• _EXERCISE BRIEF_
Whichever lines of the entries hold the word "Claude" should be identified and copied.

Data extracted from a collection
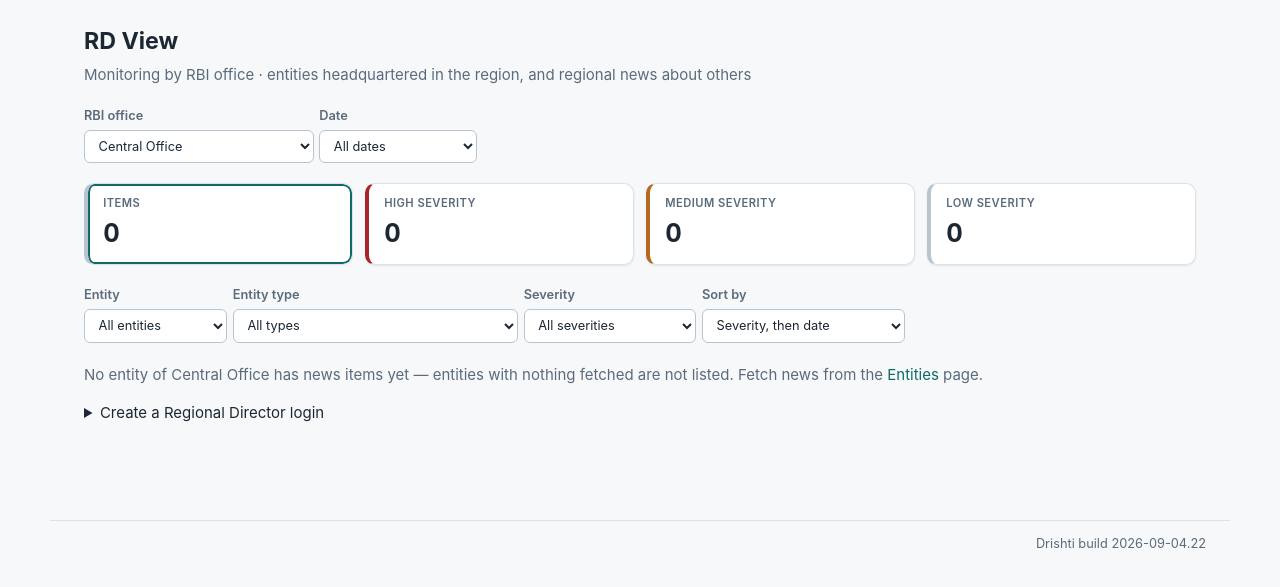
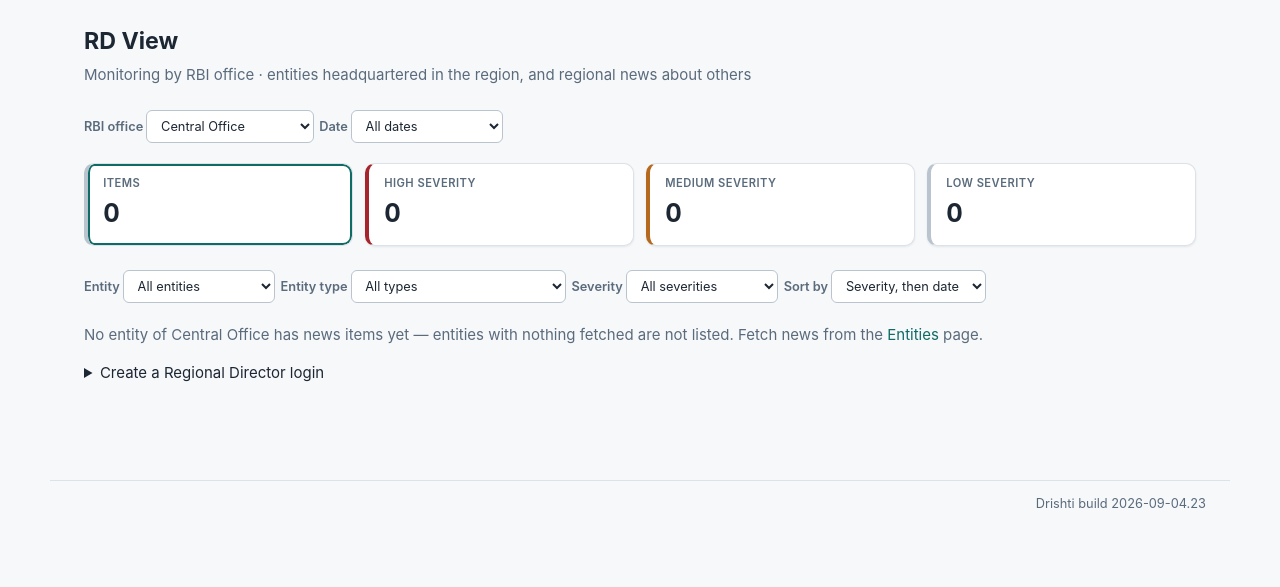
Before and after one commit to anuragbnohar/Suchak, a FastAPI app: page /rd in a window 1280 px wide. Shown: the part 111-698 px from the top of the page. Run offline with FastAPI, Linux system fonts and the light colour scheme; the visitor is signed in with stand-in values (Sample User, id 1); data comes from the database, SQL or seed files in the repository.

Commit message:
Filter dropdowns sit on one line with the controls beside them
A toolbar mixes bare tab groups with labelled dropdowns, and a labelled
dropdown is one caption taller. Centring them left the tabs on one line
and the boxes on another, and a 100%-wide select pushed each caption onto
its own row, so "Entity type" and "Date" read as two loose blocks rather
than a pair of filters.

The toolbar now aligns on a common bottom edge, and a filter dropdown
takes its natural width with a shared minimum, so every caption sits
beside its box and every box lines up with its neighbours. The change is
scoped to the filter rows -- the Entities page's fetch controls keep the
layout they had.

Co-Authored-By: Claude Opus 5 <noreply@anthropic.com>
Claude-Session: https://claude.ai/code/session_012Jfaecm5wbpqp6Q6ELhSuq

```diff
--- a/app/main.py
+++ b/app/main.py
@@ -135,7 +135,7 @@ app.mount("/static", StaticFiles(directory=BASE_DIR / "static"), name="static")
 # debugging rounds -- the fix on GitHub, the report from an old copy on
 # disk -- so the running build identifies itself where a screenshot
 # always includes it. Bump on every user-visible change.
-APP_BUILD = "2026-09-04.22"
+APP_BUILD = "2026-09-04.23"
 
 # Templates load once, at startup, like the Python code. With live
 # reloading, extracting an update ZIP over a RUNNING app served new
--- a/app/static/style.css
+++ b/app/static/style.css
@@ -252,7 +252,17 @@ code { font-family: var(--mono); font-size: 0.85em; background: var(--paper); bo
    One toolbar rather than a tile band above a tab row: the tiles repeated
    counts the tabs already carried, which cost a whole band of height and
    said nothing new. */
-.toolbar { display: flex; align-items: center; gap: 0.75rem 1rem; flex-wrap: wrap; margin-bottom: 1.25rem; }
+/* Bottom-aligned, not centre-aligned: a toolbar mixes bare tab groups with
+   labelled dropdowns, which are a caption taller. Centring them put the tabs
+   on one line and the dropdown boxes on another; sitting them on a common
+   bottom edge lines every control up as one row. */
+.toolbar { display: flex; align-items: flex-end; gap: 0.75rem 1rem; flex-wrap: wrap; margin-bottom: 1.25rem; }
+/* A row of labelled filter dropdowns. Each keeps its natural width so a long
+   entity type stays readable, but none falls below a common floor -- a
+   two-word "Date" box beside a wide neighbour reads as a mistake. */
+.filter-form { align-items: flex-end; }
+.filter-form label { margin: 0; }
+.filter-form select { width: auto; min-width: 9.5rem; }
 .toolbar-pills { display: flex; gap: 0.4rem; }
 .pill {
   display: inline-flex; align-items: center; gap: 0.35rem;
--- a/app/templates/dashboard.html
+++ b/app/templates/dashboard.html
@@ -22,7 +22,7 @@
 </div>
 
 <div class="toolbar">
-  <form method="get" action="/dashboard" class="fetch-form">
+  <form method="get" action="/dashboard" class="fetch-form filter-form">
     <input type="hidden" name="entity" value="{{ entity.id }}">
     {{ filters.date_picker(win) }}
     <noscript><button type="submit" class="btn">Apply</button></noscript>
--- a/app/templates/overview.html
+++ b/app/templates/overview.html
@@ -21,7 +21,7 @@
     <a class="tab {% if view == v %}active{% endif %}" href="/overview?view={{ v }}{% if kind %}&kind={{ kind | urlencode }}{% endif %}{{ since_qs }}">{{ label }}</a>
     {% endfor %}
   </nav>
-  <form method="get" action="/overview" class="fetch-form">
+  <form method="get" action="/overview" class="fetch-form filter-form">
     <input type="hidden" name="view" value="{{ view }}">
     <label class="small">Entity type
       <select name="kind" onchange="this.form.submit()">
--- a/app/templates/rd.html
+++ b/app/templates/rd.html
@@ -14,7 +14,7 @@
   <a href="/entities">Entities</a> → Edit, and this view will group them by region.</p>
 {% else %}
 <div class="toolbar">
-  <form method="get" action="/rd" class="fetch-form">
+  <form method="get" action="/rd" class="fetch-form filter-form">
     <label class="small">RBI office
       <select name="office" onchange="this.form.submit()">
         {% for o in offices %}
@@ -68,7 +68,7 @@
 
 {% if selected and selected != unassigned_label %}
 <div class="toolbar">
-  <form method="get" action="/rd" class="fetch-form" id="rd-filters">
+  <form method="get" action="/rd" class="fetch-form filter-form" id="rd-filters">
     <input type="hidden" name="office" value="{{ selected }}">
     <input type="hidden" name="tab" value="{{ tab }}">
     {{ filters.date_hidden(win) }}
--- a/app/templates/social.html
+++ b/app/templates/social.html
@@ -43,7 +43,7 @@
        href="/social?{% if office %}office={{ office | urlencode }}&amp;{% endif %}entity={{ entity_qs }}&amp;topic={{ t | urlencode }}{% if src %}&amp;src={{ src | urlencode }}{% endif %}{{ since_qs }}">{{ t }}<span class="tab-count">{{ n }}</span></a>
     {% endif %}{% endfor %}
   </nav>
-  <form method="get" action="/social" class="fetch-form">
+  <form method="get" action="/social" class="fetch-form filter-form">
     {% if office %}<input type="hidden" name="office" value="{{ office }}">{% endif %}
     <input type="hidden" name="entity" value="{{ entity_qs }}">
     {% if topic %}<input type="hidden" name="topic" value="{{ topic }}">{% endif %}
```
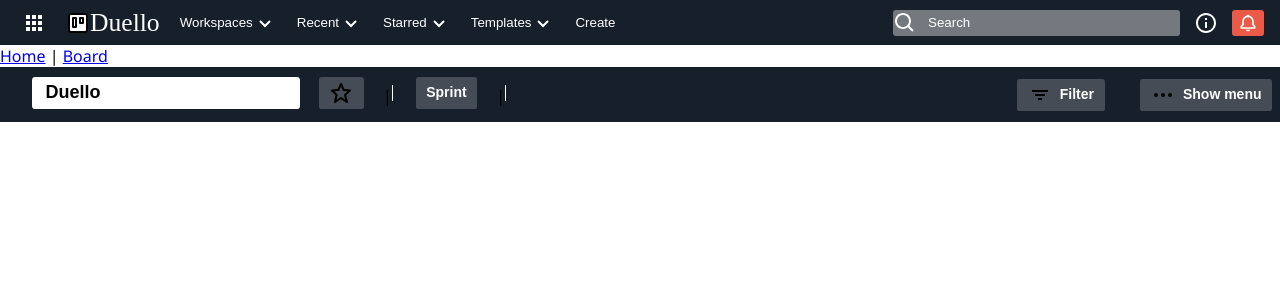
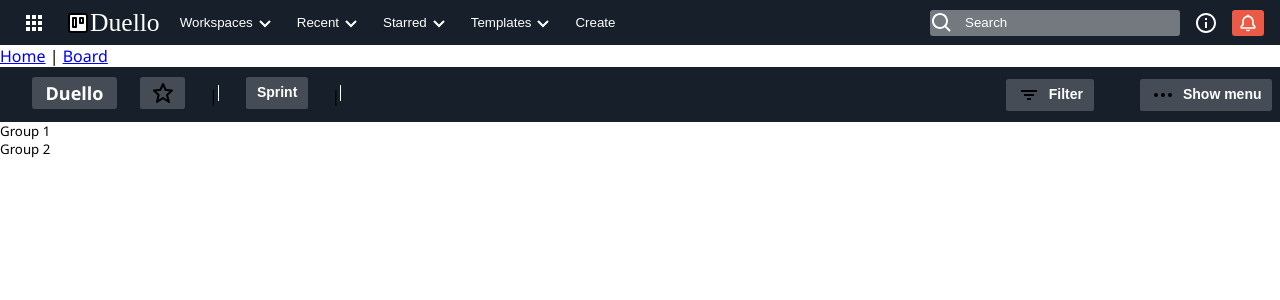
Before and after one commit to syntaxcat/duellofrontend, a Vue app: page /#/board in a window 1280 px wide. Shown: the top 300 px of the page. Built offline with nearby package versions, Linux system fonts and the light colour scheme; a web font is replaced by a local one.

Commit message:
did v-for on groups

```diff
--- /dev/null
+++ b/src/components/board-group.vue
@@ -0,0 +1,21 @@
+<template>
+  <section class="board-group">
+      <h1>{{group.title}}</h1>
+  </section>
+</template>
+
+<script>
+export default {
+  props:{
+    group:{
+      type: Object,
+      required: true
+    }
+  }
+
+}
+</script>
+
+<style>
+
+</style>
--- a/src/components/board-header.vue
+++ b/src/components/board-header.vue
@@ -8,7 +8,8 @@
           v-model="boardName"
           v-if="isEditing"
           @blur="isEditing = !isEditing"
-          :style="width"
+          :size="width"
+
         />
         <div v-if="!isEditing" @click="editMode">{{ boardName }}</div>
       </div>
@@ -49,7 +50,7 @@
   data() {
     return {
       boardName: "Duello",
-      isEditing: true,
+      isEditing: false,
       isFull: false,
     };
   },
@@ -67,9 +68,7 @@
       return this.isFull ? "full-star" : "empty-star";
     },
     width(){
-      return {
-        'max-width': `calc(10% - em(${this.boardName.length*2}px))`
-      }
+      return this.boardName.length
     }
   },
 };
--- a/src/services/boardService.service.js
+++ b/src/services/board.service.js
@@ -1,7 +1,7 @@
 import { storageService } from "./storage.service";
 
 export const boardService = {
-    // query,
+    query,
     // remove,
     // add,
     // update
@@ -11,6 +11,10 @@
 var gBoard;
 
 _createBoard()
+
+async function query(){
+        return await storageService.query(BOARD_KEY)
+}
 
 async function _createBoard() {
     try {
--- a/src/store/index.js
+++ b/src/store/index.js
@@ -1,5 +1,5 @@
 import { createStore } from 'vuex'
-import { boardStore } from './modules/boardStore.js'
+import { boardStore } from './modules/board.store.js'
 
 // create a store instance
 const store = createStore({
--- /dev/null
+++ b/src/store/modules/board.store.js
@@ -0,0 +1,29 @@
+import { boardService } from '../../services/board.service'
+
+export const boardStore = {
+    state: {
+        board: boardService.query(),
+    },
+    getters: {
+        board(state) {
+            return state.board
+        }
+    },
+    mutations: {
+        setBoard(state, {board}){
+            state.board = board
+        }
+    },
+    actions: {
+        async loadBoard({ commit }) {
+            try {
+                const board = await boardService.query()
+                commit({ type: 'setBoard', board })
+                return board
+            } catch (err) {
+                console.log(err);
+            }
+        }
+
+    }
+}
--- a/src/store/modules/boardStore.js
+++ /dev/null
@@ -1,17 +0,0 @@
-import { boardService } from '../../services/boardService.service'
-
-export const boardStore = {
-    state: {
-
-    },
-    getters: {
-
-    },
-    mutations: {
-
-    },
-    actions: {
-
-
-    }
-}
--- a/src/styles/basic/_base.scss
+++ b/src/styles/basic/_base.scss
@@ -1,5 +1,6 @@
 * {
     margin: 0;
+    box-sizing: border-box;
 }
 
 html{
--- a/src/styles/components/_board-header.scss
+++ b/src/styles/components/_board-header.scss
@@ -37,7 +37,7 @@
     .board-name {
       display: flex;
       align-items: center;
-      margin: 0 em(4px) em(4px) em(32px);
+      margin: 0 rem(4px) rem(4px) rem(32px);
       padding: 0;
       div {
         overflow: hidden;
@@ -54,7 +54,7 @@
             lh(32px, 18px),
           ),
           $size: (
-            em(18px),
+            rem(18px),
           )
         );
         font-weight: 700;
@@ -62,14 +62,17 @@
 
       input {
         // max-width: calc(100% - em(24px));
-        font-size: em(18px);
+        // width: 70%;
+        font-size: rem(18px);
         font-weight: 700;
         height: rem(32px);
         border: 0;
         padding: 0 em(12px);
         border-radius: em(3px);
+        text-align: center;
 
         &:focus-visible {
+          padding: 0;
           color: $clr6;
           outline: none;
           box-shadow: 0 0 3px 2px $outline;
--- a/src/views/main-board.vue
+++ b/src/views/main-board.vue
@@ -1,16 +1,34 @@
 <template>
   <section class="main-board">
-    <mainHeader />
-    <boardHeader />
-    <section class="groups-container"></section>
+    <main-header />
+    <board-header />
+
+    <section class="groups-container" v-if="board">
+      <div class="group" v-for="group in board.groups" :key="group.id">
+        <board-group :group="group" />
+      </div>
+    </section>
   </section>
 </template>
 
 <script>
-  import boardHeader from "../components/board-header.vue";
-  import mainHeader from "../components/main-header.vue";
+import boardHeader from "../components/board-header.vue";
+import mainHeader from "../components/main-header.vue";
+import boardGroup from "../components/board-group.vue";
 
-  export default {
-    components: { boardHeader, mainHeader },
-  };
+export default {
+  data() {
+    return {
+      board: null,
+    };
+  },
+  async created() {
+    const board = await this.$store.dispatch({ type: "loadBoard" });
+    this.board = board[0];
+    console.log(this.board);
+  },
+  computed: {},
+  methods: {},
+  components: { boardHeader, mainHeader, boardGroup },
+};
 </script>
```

• _SOLVED EXERCISE_
Co-Authored-By: Claude Opus 5 <noreply@anthropic.com>
Claude-Session: https://claude.ai/code/session_012Jfaecm5wbpqp6Q6ELhSuq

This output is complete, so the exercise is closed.